* Work required
Only the lines below, from the one with "Before and after one commit to lynchlee1/kind-refactored, an" through the one with "Also changed, not shown: 11 other files.", are to be written out, exactly.

[Opening Data extract section]

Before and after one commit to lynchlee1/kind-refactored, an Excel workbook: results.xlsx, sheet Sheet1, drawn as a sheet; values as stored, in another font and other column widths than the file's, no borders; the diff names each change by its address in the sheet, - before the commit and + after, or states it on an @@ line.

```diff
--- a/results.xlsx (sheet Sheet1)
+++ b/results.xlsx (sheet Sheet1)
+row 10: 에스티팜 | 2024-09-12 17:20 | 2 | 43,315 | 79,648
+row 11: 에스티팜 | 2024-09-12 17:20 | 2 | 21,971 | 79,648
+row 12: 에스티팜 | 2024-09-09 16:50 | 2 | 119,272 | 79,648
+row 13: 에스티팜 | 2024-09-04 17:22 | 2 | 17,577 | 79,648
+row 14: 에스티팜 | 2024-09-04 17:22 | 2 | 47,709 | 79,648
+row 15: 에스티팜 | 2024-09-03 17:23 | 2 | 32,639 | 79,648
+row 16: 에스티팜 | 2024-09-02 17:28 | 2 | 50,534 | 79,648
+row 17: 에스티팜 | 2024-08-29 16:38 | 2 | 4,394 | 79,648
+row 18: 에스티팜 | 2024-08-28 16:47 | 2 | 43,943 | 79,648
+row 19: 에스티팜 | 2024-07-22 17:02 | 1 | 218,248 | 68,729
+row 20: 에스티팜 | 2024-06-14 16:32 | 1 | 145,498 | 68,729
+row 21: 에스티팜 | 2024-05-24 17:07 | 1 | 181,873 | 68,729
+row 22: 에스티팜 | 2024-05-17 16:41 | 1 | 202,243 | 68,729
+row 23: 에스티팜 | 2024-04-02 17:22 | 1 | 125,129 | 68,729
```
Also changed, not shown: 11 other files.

[Closing Data extract section]
[Opening Data extract section]

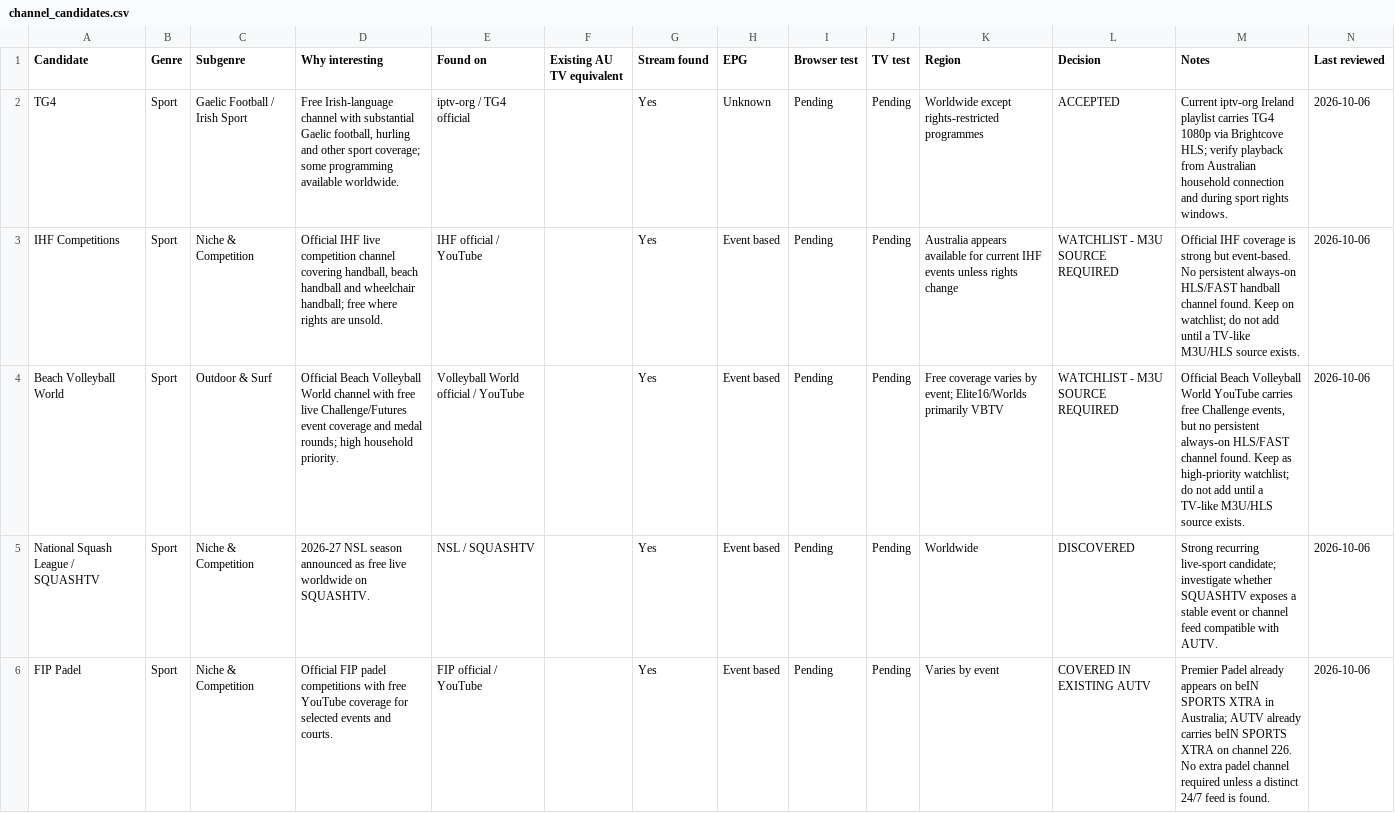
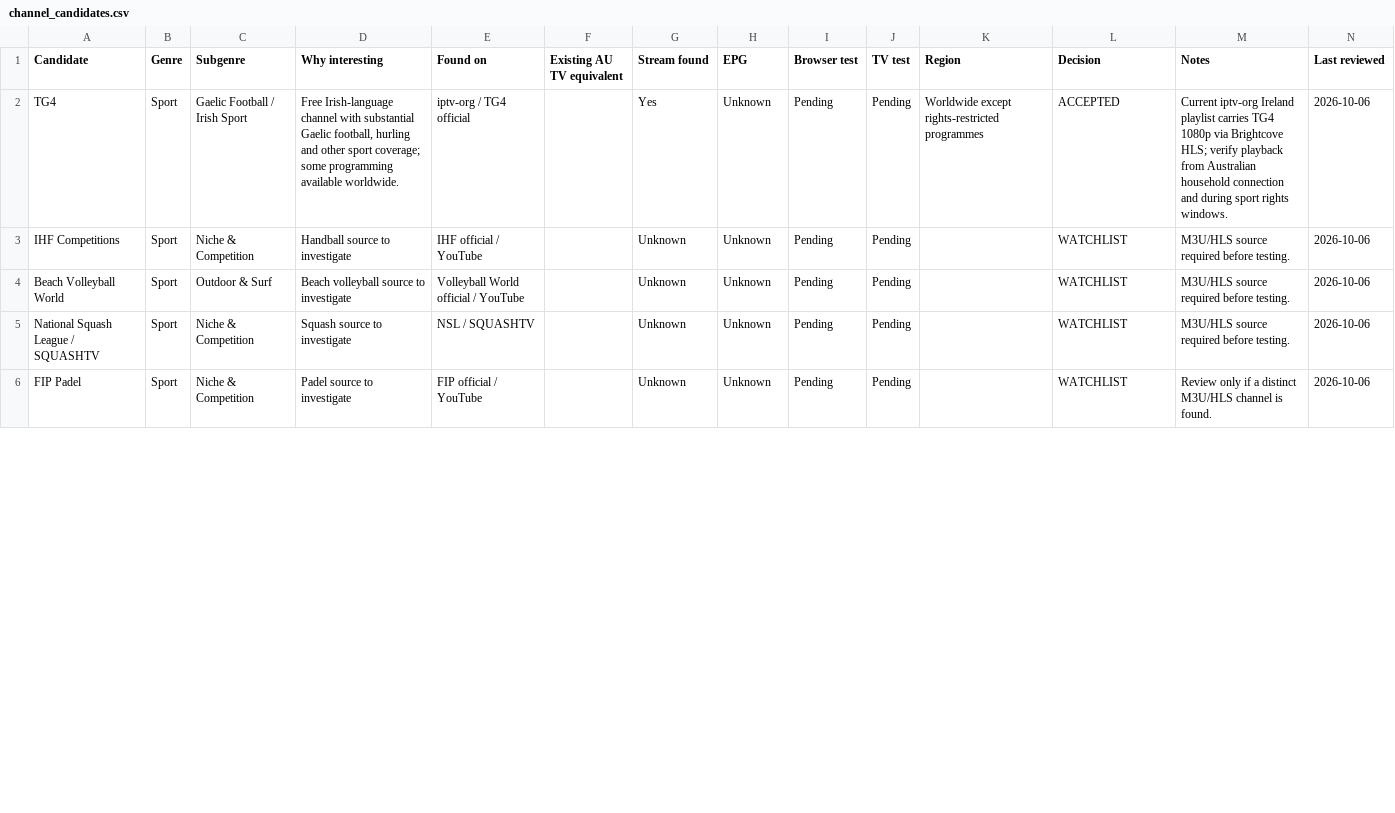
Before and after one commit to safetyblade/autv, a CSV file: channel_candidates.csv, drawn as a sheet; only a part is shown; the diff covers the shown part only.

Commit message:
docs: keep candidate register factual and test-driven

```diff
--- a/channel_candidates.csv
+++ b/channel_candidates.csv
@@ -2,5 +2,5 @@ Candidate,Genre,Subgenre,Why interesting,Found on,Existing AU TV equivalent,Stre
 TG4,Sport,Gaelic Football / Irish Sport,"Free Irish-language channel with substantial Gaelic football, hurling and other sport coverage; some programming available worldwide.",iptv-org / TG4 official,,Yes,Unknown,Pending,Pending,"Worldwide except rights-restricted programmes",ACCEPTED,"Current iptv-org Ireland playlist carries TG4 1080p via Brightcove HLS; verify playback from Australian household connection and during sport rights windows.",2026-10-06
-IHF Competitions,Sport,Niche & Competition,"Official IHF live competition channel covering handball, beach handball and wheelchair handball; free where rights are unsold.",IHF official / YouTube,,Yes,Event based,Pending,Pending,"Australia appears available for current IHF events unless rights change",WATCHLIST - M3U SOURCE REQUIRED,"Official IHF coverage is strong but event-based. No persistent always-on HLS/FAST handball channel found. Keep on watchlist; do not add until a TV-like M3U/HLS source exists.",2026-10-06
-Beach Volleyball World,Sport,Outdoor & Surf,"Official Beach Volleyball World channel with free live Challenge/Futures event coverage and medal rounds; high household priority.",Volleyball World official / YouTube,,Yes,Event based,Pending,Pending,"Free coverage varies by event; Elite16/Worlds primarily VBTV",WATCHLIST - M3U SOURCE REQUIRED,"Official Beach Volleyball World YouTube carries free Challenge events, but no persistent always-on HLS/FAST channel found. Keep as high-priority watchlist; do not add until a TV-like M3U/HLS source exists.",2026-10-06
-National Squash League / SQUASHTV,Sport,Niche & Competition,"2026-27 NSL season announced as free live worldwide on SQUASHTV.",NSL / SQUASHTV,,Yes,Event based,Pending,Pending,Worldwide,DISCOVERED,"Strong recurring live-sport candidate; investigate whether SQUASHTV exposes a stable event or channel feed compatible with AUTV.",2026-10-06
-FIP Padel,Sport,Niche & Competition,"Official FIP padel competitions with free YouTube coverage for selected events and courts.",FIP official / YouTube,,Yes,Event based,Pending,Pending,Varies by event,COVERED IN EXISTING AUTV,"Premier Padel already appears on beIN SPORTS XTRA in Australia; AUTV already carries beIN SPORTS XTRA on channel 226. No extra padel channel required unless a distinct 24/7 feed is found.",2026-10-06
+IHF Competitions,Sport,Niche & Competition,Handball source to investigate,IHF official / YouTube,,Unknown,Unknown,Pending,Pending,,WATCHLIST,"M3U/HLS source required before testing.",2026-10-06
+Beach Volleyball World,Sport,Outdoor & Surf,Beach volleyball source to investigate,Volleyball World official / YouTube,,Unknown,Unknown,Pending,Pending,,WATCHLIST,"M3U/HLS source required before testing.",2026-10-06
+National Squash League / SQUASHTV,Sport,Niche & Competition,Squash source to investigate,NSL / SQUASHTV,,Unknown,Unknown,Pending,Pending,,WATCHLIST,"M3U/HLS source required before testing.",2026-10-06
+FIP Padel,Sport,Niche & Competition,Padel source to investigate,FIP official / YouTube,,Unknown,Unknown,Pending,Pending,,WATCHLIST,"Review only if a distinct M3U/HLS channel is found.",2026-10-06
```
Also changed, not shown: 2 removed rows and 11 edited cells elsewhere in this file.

[Closing Data extract section]
[Opening Data extract section]

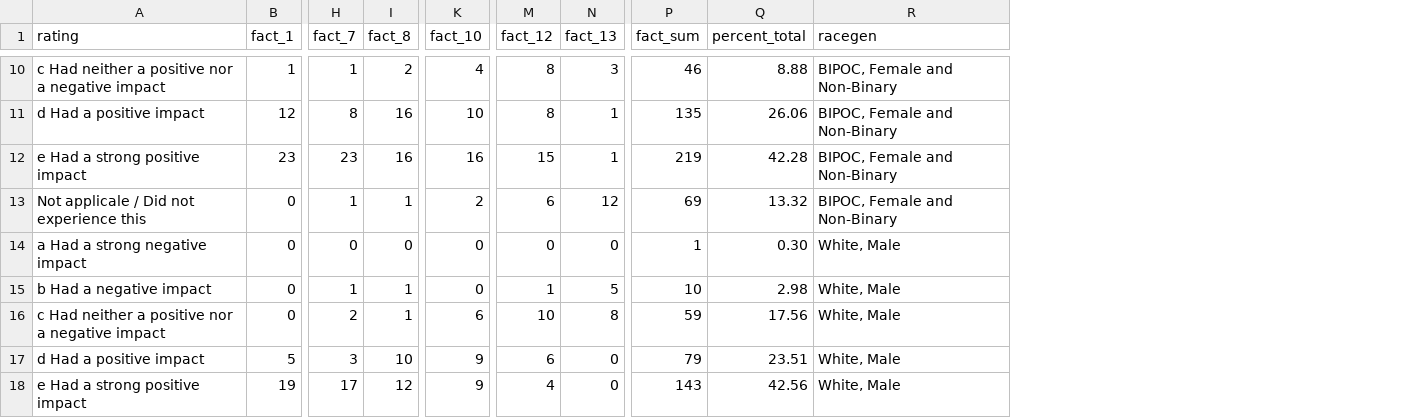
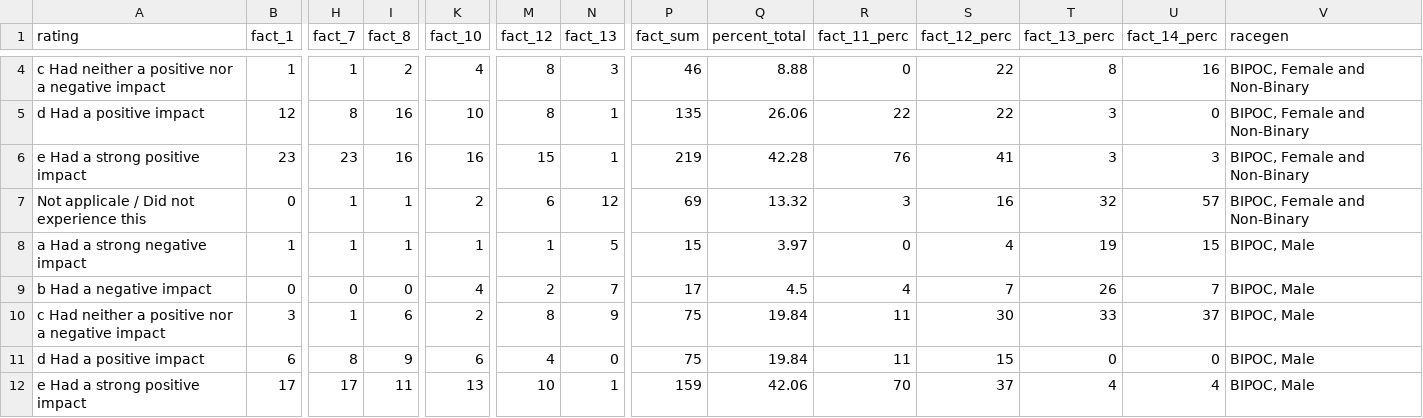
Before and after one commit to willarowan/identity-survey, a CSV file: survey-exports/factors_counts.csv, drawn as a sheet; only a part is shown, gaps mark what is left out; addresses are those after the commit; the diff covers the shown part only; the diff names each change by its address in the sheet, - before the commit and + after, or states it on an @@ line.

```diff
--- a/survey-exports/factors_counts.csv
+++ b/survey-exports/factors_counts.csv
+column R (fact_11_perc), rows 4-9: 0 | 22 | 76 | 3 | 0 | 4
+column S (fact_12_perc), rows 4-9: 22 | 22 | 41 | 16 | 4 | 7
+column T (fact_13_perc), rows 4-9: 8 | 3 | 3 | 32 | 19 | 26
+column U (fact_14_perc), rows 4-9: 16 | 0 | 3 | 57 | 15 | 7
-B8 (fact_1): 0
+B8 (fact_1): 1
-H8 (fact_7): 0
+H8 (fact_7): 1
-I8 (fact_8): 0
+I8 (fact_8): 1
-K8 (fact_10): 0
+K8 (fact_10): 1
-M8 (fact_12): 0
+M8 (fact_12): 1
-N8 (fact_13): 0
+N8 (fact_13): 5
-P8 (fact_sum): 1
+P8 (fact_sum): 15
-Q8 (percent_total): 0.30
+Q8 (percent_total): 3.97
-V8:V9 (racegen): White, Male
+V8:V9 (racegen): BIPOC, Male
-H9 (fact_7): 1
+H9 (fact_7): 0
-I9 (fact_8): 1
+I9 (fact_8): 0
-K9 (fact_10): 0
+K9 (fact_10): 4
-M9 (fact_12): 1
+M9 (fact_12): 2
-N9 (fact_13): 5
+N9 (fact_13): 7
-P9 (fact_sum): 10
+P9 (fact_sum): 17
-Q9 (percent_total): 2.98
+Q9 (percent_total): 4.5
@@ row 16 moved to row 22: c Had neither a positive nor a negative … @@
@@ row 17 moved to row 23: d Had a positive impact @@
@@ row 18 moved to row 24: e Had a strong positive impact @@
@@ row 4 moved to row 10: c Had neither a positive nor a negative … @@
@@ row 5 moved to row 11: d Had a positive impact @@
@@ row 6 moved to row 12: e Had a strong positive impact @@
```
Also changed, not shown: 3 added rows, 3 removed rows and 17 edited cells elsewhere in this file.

[Closing Data extract section]

* Solution to the exercise
Before and after one commit to lynchlee1/kind-refactored, an Excel workbook: results.xlsx, sheet Sheet1, drawn as a sheet; values as stored, in another font and other column widths than the file's, no borders; the diff names each change by its address in the sheet, - before the commit and + after, or states it on an @@ line.

```diff
--- a/results.xlsx (sheet Sheet1)
+++ b/results.xlsx (sheet Sheet1)
+row 10: 에스티팜 | 2024-09-12 17:20 | 2 | 43,315 | 79,648
+row 11: 에스티팜 | 2024-09-12 17:20 | 2 | 21,971 | 79,648
+row 12: 에스티팜 | 2024-09-09 16:50 | 2 | 119,272 | 79,648
+row 13: 에스티팜 | 2024-09-04 17:22 | 2 | 17,577 | 79,648
+row 14: 에스티팜 | 2024-09-04 17:22 | 2 | 47,709 | 79,648
+row 15: 에스티팜 | 2024-09-03 17:23 | 2 | 32,639 | 79,648
+row 16: 에스티팜 | 2024-09-02 17:28 | 2 | 50,534 | 79,648
+row 17: 에스티팜 | 2024-08-29 16:38 | 2 | 4,394 | 79,648
+row 18: 에스티팜 | 2024-08-28 16:47 | 2 | 43,943 | 79,648
+row 19: 에스티팜 | 2024-07-22 17:02 | 1 | 218,248 | 68,729
+row 20: 에스티팜 | 2024-06-14 16:32 | 1 | 145,498 | 68,729
+row 21: 에스티팜 | 2024-05-24 17:07 | 1 | 181,873 | 68,729
+row 22: 에스티팜 | 2024-05-17 16:41 | 1 | 202,243 | 68,729
+row 23: 에스티팜 | 2024-04-02 17:22 | 1 | 125,129 | 68,729
```
Also changed, not shown: 11 other files.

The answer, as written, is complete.